■ Activity ■
Check the data underneath for lines holding the word "Sprint", and state only how many you find.

Records excerpted from a collection
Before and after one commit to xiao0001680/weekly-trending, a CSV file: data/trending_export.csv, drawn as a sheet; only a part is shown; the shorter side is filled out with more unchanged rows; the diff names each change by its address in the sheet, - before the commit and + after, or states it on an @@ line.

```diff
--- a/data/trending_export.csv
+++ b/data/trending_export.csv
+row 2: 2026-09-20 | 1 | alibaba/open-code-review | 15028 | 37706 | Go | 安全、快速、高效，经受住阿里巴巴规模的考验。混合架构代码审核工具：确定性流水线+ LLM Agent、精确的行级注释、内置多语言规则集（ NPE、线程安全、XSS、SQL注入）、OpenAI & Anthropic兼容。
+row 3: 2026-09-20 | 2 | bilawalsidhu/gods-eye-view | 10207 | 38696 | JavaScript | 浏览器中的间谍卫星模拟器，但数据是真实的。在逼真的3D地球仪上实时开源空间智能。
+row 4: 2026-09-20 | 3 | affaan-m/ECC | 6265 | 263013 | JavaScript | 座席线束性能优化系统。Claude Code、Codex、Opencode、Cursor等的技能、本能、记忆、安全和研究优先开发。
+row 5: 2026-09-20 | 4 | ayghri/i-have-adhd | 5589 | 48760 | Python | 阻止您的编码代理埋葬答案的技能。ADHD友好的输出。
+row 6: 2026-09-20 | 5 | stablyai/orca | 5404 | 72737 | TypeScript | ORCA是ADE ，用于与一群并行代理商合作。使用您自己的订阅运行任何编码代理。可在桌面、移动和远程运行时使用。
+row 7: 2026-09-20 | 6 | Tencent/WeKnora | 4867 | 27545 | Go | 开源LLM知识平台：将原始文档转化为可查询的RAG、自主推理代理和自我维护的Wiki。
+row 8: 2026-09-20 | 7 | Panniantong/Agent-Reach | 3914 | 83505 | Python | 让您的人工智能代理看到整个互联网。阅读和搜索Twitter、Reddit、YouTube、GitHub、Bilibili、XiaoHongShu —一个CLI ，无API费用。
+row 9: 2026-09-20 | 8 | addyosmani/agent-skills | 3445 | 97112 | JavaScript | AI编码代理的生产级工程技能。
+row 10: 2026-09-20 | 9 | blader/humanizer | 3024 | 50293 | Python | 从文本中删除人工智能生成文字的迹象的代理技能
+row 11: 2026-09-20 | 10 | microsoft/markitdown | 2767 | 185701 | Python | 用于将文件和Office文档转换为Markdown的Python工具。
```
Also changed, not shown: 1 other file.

* * *

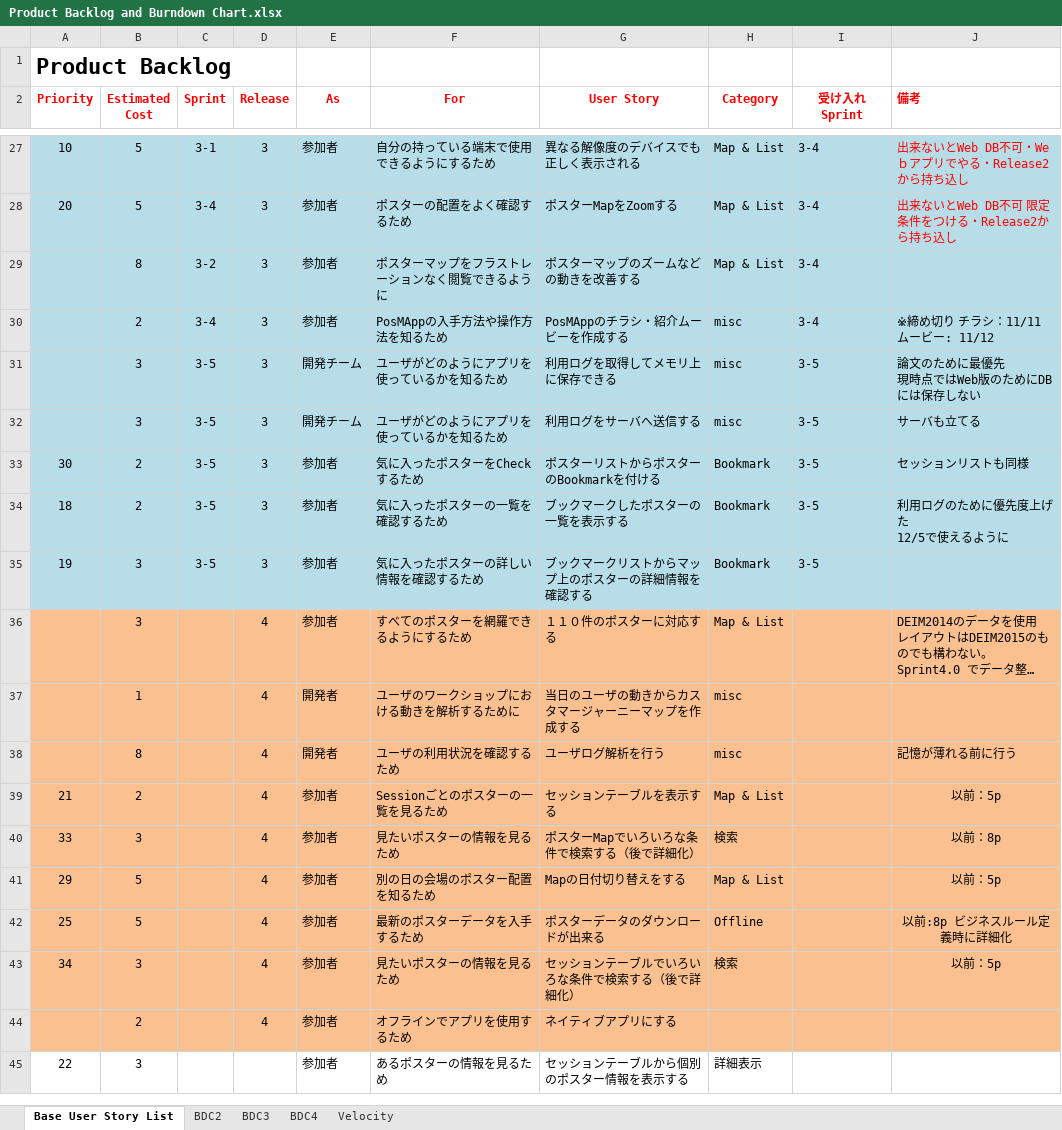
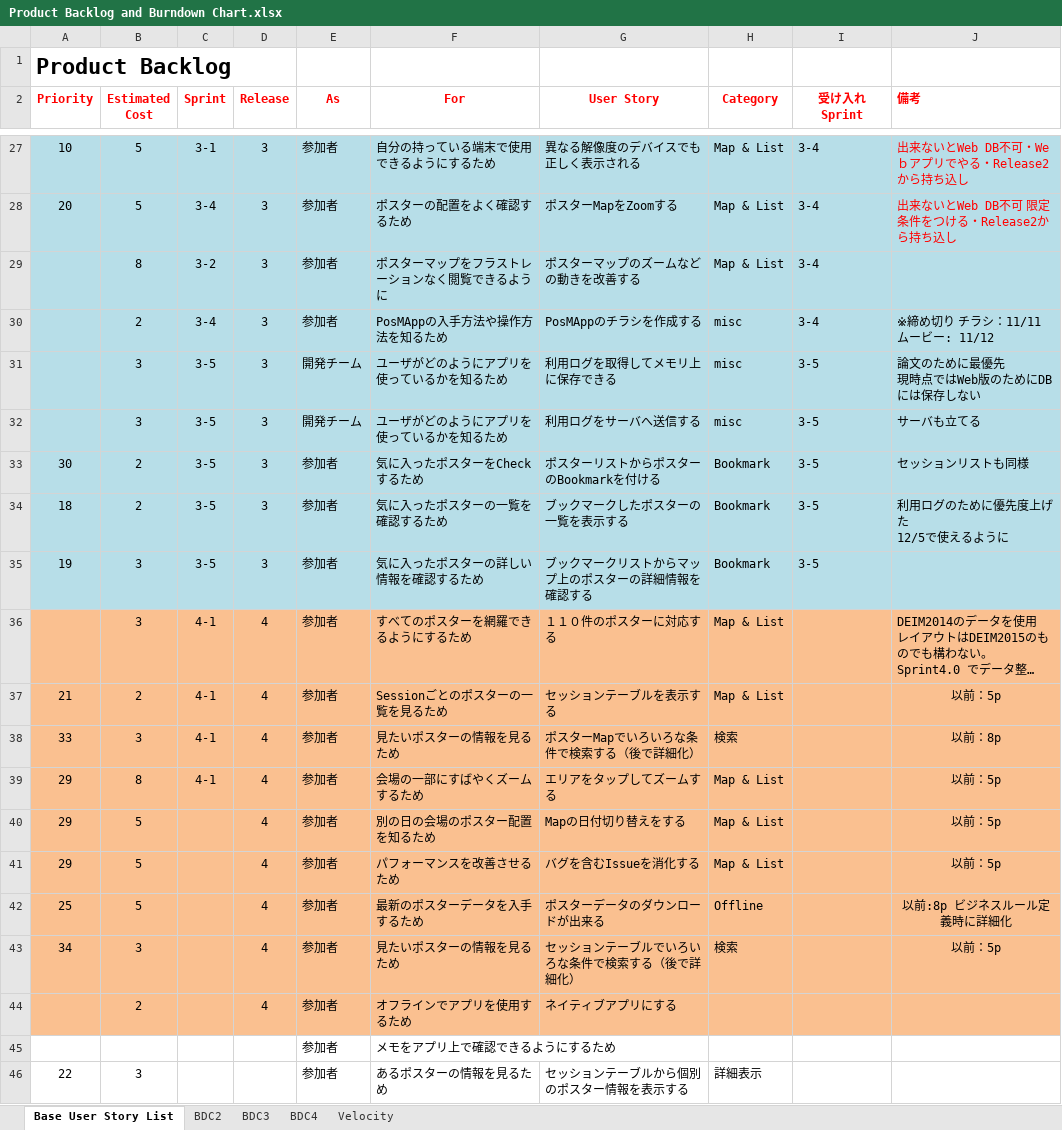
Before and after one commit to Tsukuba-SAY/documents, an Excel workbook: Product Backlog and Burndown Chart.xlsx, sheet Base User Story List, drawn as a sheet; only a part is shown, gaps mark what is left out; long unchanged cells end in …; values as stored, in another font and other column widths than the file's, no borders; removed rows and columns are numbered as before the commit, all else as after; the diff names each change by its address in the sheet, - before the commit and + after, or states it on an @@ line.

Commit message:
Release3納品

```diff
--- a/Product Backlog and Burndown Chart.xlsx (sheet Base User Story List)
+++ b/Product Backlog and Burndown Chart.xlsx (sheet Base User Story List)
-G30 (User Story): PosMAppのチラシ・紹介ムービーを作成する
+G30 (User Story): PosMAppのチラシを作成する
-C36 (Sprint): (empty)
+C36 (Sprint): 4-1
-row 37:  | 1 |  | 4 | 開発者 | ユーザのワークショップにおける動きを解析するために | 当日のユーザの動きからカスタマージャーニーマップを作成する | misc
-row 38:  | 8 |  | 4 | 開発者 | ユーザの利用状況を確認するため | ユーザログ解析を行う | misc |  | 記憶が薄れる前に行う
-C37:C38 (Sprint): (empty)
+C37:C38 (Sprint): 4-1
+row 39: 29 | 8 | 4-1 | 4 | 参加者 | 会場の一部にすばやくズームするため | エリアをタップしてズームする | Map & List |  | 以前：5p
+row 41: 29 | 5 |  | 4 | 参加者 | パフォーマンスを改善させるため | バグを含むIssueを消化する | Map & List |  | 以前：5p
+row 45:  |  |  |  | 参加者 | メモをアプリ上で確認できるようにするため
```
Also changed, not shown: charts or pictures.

■ Answer section ■
4